Alliance concluded between Ning Wuzi 宁武子 from Jin and some noblemen from Wei, recorded for the year 左传·僖公二十八年. Translation by xxx.
The collective fight of the remaining regional states against Qin caused a revival of the method of alliances, albeit in a less ceremonial form than during the Spring and Autumn period. In 351, King Hui of Wei 魏惠王 (r. 371-335) created an alliance with Zhao 趙 at Zhangshui 漳水; in 350, Qin allied with Wei in the covenant of Tong 彤 (Huaxian 華縣, Shaanxi); and in 344, Wei unified the regional rulers at Fengze 逢澤 against Qin (Li 1997: 25).

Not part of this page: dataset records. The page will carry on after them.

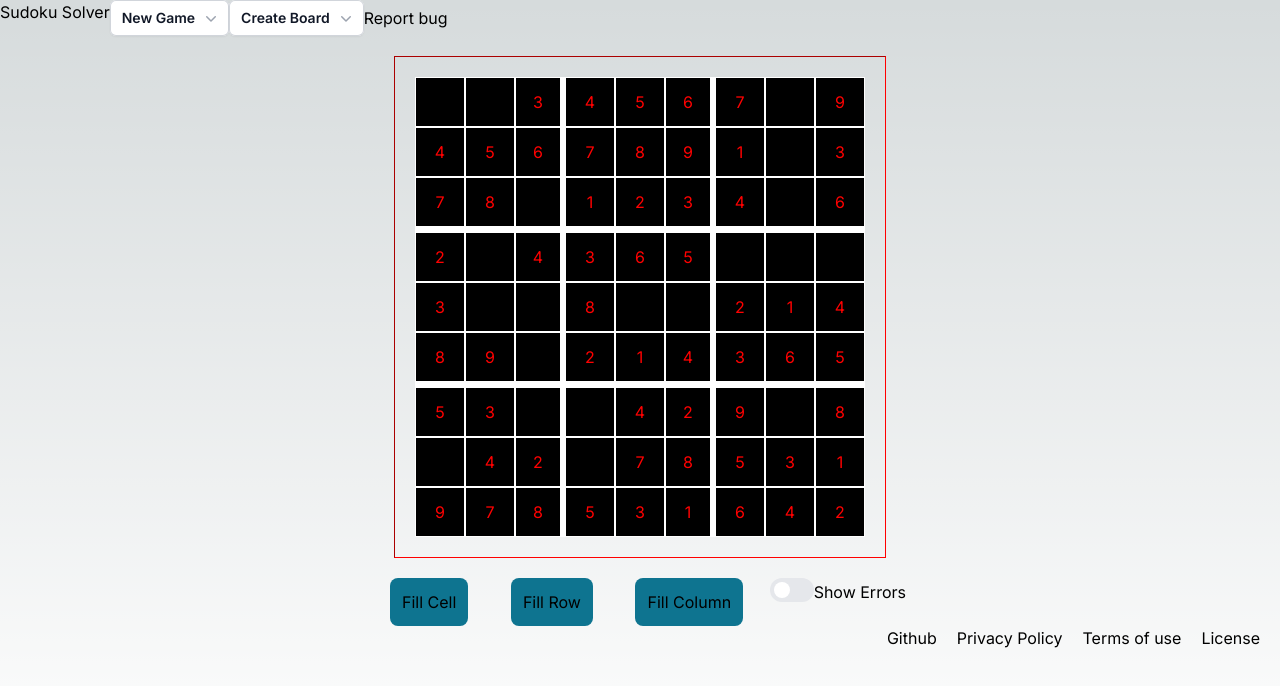
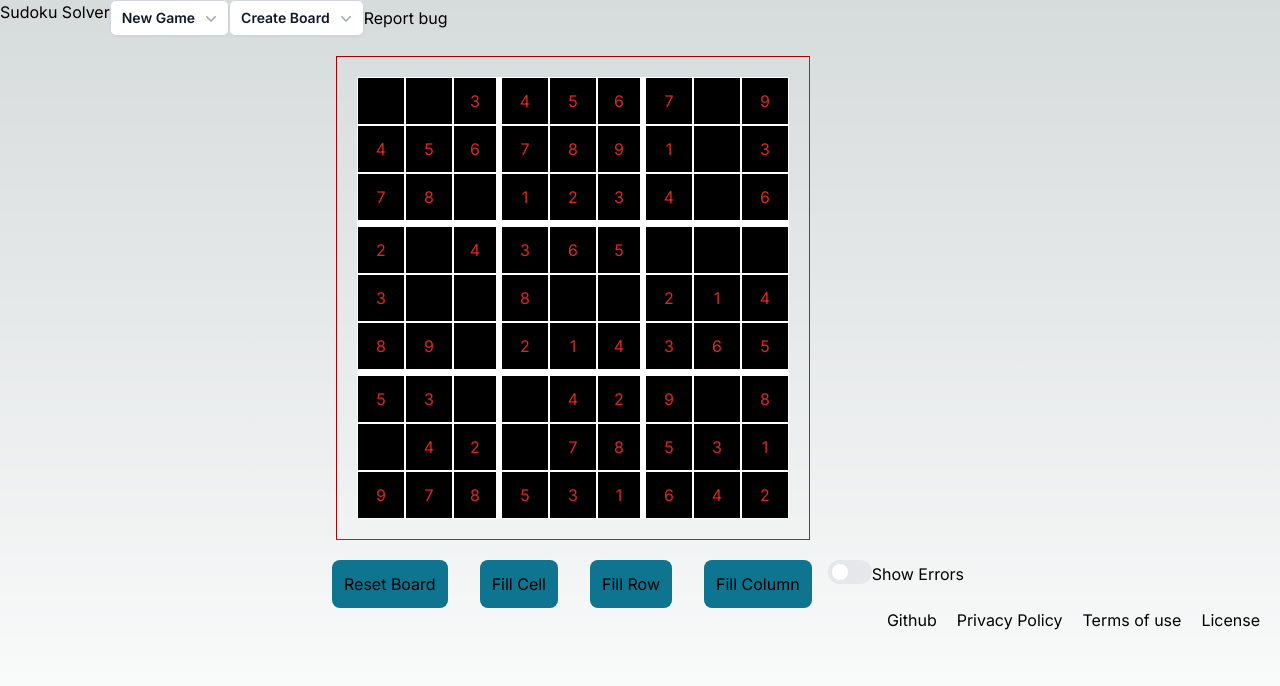
Before and after one commit to kk-mbugua/sudoku, a Next.js app in the folder front_end/: page / in a window 1280 px wide. Shown: the top 686 px of the page. Built offline with nearby package versions, Linux system fonts and the light colour scheme.

Commit message:
add values to board feature

```diff
--- a/front_end/app/lib/sudoku.ts
+++ b/front_end/app/lib/sudoku.ts
@@ -1,13 +1,13 @@
 
 import { BoardType, Difficulty } from "./definitions";
-import generateEmptyBoard from "../utilities/emptyBoard";
-
+import { generateEmptyBoard, deepCopy2DArray } from "./utils";
 
 class Sudoku {
+    size: number = 9;
     board: BoardType;
-    size: number = 9;
+    gameBoard: BoardType;
+    ogGameBoard: BoardType;
     gameBoardSet: boolean = false;
-    gameBoard: BoardType;
     isValid: boolean | undefined;
     difficulty: Difficulty = "easy"
 
@@ -15,30 +15,14 @@ class Sudoku {
     constructor(gameBoard?: BoardType) {
         this.board = generateEmptyBoard();
         this.gameBoard = gameBoard ? gameBoard : generateEmptyBoard();
+        this.ogGameBoard = gameBoard ? gameBoard : generateEmptyBoard();
     }
 
-    fillDiagonal() {
-        for (var point = 0; point < 9; point += 3) {
-            const values = Array.from({ length: 9 }, (_, i) => i + 1);
-            const upperLimit = point+3;
-            for (var row = point; row < upperLimit; row++) {
-                for (var col = point; col < upperLimit; col++) {
-                    const max = values.length-1;
-                    const index = Math.floor(Math.random() * (max + 1));
-                    const value = values.splice(index, 1)[0];
-                    this.board[row][col] = value;
-                }
-            }
-
+    updateCell(row: number, col: number, value: number | undefined) {
+        if (this.ogGameBoard[row][col] === undefined) {
+          this.gameBoard[row][col] = value;
         }
-
-        return []
     }
-
-    fillCell(row: number, col: number, value: number | undefined) {
-        this.gameBoard[row][col] = value;
-    }
-
 
     solveBoard(row:number = 0, col:number = 0):boolean {
         // Check if we have reached the end of the matrix
@@ -122,6 +106,7 @@ class Sudoku {
                 break;
         }
         this.gameBoardSet = true;
+        this.ogGameBoard = deepCopy2DArray(this.gameBoard)
         return this.gameBoard;
     }
 
--- /dev/null
+++ b/front_end/app/lib/utils.ts
@@ -0,0 +1,23 @@
+import { BoardType } from "./definitions";
+
+export function generateEmptyBoard(): BoardType {
+    const res = []
+    for (var i = 0; i < 9; i++) {
+        res.push(Array(9).fill(undefined));
+    }
+    return res;
+}
+
+export function deepCopy2DArray(arr: (number|undefined)[][]): (number|undefined)[][] {
+    const copy: (number | undefined)[][] = [];
+    for (const row of arr) {
+      copy.push(row.slice()); // Shallow copy of the row
+    }
+    // Deep copy each element within the copied rows (handling undefined)
+    for (let i = 0; i < copy.length; i++) {
+      for (let j = 0; j < copy[i].length; j++) {
+        copy[i][j] = arr[i][j] !== undefined ? arr[i][j] : undefined;
+      }
+    }
+    return copy;
+  }
--- a/front_end/app/ui/board.tsx
+++ b/front_end/app/ui/board.tsx
@@ -1,14 +1,28 @@
 "use client";
 
+import { memo } from "react";
 import Cell from "./cell";
 import { BoardType } from "../lib/definitions";
-import Sudoku from "../lib/sudoku";
 
+type BoardProps = {
+    board: BoardType,
+    selected: [number, number],
+    onCellClick: (row: number, col: number) => void;
+}
 
-function Board({ board, sudoku }: { board: BoardType; sudoku: Sudoku }) {
+function Board({ board, selected, onCellClick}: BoardProps) {
   const tiles = board.map((row, rowIndex) => {
-        const cells = row.map((cell, colIndex) => {
-        return <Cell value={cell} key={`${rowIndex}-${colIndex}`} />;
+    const cells = row.map((col, colIndex) => {
+      return (
+        <Cell
+
+          selected={rowIndex === selected[0] && colIndex === selected[1]}
+          onClick={() => onCellClick(rowIndex, colIndex)}
+          key={`${rowIndex}-${colIndex}`}
+        >
+            {col}
+        </Cell>
+      );
     });
     return (
       <div className="row flex flex-row" key={rowIndex}>
@@ -17,11 +31,7 @@ function Board({ board, sudoku }: { board: BoardType; sudoku: Sudoku }) {
     );
   });
 
-    return (
-        <div className="board">
-        {tiles}
-        </div>
-    );
+  return <div className="board">{tiles}</div>;
 }
 
-export default Board;
+export default memo(Board);
--- a/front_end/app/ui/cell.tsx
+++ b/front_end/app/ui/cell.tsx
@@ -1,8 +1,27 @@
 
-function Cell({value}: {value: number|undefined}) {
+import clsx from 'clsx';
+
+type CellProps = {
+    children: React.ReactNode;
+    selected: boolean;
+    onClick: () => void;
+};
+
+function Cell({children, selected=false, onClick}: CellProps) {
     return (
-        <div className="cell flex flex-row justify-center items-center">
-            {value ? value : ""}
+        <div
+            // className="cell flex flex-row justify-center items-center"
+            className={clsx(
+                "cell flex flex-row justify-center items-center w-12 h-12  border-solid",
+                {
+                    "text-blue-700 border-2 border-blue-700 bg-zinc-800": selected,
+                    "text-red-600 border border-white bg-black": !selected,
+
+                }
+            )}
+            onClick={onClick}
+        >
+            {children ? children : <span>&nbsp;</span>}
         </div>
     )
 }
--- a/front_end/app/ui/game.tsx
+++ b/front_end/app/ui/game.tsx
@@ -1,27 +1,64 @@
-"use client"
+"use client";
 
-import { useState, useEffect } from "react";
+import { useState, useEffect, useCallback } from "react";
 import Sudoku from "../lib/sudoku";
-import Board from "./board"
+import Board from "./board";
 import { BoardType, Difficulty } from "../lib/definitions";
-import generateEmptyBoard from "../utilities/emptyBoard"
-import { Switch } from "@headlessui/react"
+import { generateEmptyBoard } from "../lib/utils";
+import { Switch } from "@headlessui/react";
 
+const btnClassName = "rounded-lg bg-cyan-700 p-3 mx-4";
 
-const btnClassName = "rounded-lg bg-cyan-700 p-3 mx-4"
 function Game() {
-    const [sudoku] = useState<Sudoku>(new Sudoku);
-    const [board, setBoard] = useState<BoardType>(generateEmptyBoard())
+  const [sudoku] = useState<Sudoku>(new Sudoku());
+  const [board, setBoard] = useState<BoardType>(generateEmptyBoard());
+  const [selected, setSelected] = useState<[number, number]>([-1, -1]);
   const [showErrors, setShowErrors] = useState(false);
 
   useEffect(() => {
     setBoard(sudoku.generateGameBoard("easy"));
   }, [sudoku]);
 
+  const handleKeyDown = useCallback((event: KeyboardEvent) => {
+    if (selected[0] !== undefined && selected[1] !== undefined) {
+      const row = selected[0];
+      const col = selected[1];
+      const key = event.key;
+
+      if (key >= '1' && key <= '9') {
+        const num = parseInt(key, 10);
+        // Check if the cell is not part of the original game board
+        if (sudoku.ogGameBoard[row][col] === undefined) {
+          // Update Sudoku instance
+          sudoku.updateCell(row, col, num);
+          // Update local state
+          const newBoard = board.map((r, rowIndex) =>
+            r.map((c, colIndex) =>
+              rowIndex === row && colIndex === col ? num : c
+            )
+          );
+          setBoard(newBoard);
+        }
+      }
+    }
+  }, [selected, board, sudoku]);
+
+  const handleCellClick = useCallback((row: number, col: number) => {
+    setSelected([row, col]);
+  }, []);
+
+  useEffect(() => {
+    window.addEventListener("keydown", handleKeyDown);
+    return () => {
+      window.removeEventListener("keydown", handleKeyDown);
+    };
+  }, [handleKeyDown]);
+
   return (
     <div>
-            <Board board={board} sudoku={sudoku}/>
+      <Board board={board} selected={selected} onCellClick={handleCellClick} />
       <div className="flex flex-row justify-between">
+            <button className={btnClassName}>Reset Board</button>
             <button className={btnClassName}>Fill Cell</button>
             <button className={btnClassName}>Fill Row</button>
             <button className={btnClassName}>Fill Column</button>
@@ -35,10 +72,9 @@ function Game() {
                 </Switch>
                 Show Errors
             </div>
-
       </div>
     </div>
-    )
+  );
 }
 
-export default Game
+export default Game;
--- a/front_end/app/ui/global.css
+++ b/front_end/app/ui/global.css
@@ -51,14 +51,6 @@ body {
   border-bottom: 5px solid white;
 }
 
-.cell {
-  width: 50px;
-  height: 50px;
-  background-color: black;
-  border: 1px solid white;
-  color: red;
-}
-
 .cell:nth-child(3n):not(:last-child) {
   border-right: 5px solid white;
 }
--- a/front_end/app/utilities/emptyBoard.ts
+++ /dev/null
@@ -1,9 +0,0 @@
-import { BoardType } from "../lib/definitions";
-
-export default function generateEmptyBoard(): BoardType {
-    const res = []
-    for (var i = 0; i < 9; i++) {
-        res.push(Array(9).fill(undefined));
-    }
-    return res;
-}
```
Also changed, not shown: front_end/app/lib/definitions.ts (line endings or trailing spaces). Lines whose indentation alone changed are shown as unchanged.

The most important alliances during the Spring and Autumn period were the alliance of Shaoling 召陵 in 656 between Qi 齊, Lu 魯, Song 宋, Chen 陳, Wei 衛, Zheng 鄭, Xu 許, Cao 曹, and Zhu 邾; the alliance of Jiantu 踐土 in 632 between Jin 晉, Qi, Qin 秦, Chen, Lu, Song, Cai 蔡, Zheng, Wei, and Ju 莒; the alliance of Chonglao 虫牢 in 586 between Jin, Zheng, Qi, Lu, Song, Wei, Cao, Zhu, and Qi 杞; the gread détente conference of 546 held in Song, and attended by no less than 14 states; and the conference of 538 initiated by Chu, and aimed a punishing the newcomer of the southeast, the state of Wu 吳.
The most famous archaeological testimonies are the alliance tablets of Houma from the state of Jin (Houma mengshu 侯馬盟書) – even if these only give evidence of the internal quarrels among the elite of Jin, and not of an alliance of Jin and another state.

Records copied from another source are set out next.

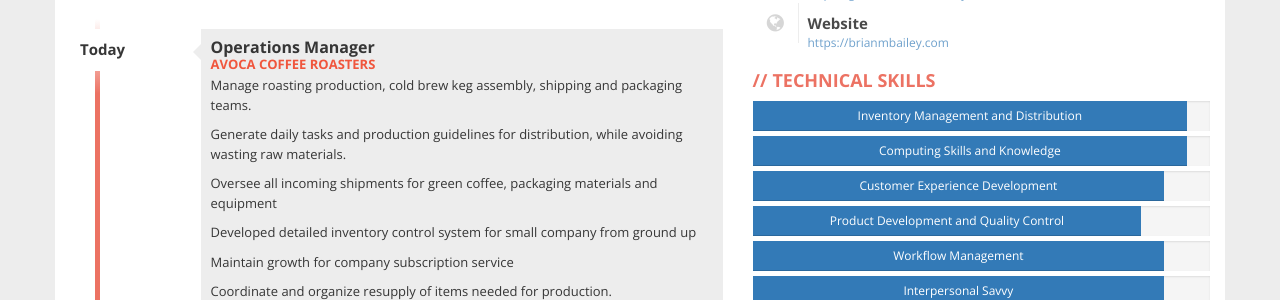
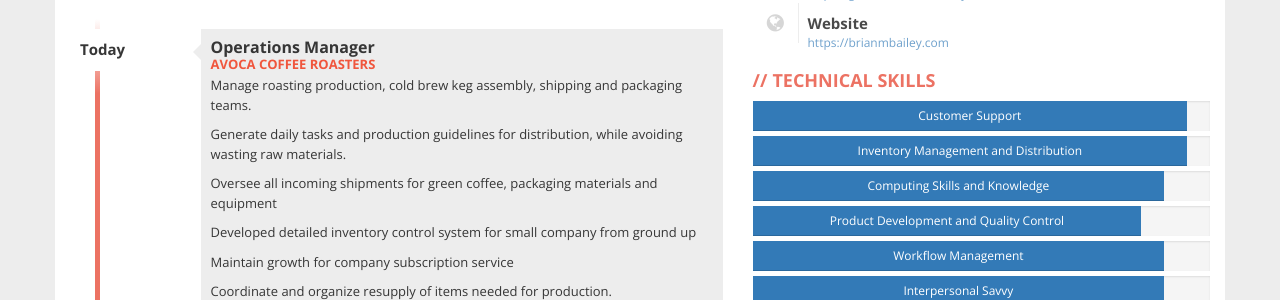
Before and after one commit to Bmbailey/Resume, a Jekyll site: the page built from index.html, in a window 1280 px wide. Shown: the part 451-751 px from the top of the page. Built offline with Jekyll 4.4.1, drawn with Linux system fonts in a browser that asks for light colours; nearby versions of some CDN libraries.

Commit message:
Update to Skills
reorganizing the order

```diff
--- a/_data/skills.yml
+++ b/_data/skills.yml
@@ -1,14 +1,14 @@
-- name: Inventory Management and Distribution
+- name: Customer Support
   level:
     description: Proficient
     value: 95
 
-- name: Computing Skills and Knowledge
+- name: Inventory Management and Distribution
   level:
     description: Expert
     value: 95
 
-- name: Customer Experience Development
+- name: Computing Skills and Knowledge
   level:
     description: Expert
     value: 90
```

Long-term alliances were known among the Mongols, whose tribes were structured in so-called leagues (meng 盟, Mongolian ayimaɣ) at the beginning of the Qing period 清 (1644-1911). Today, the leagues are administrative units between the higher level of banner (qi 旗, qosiɣu) and arrow (sumu 蘇木, sumu).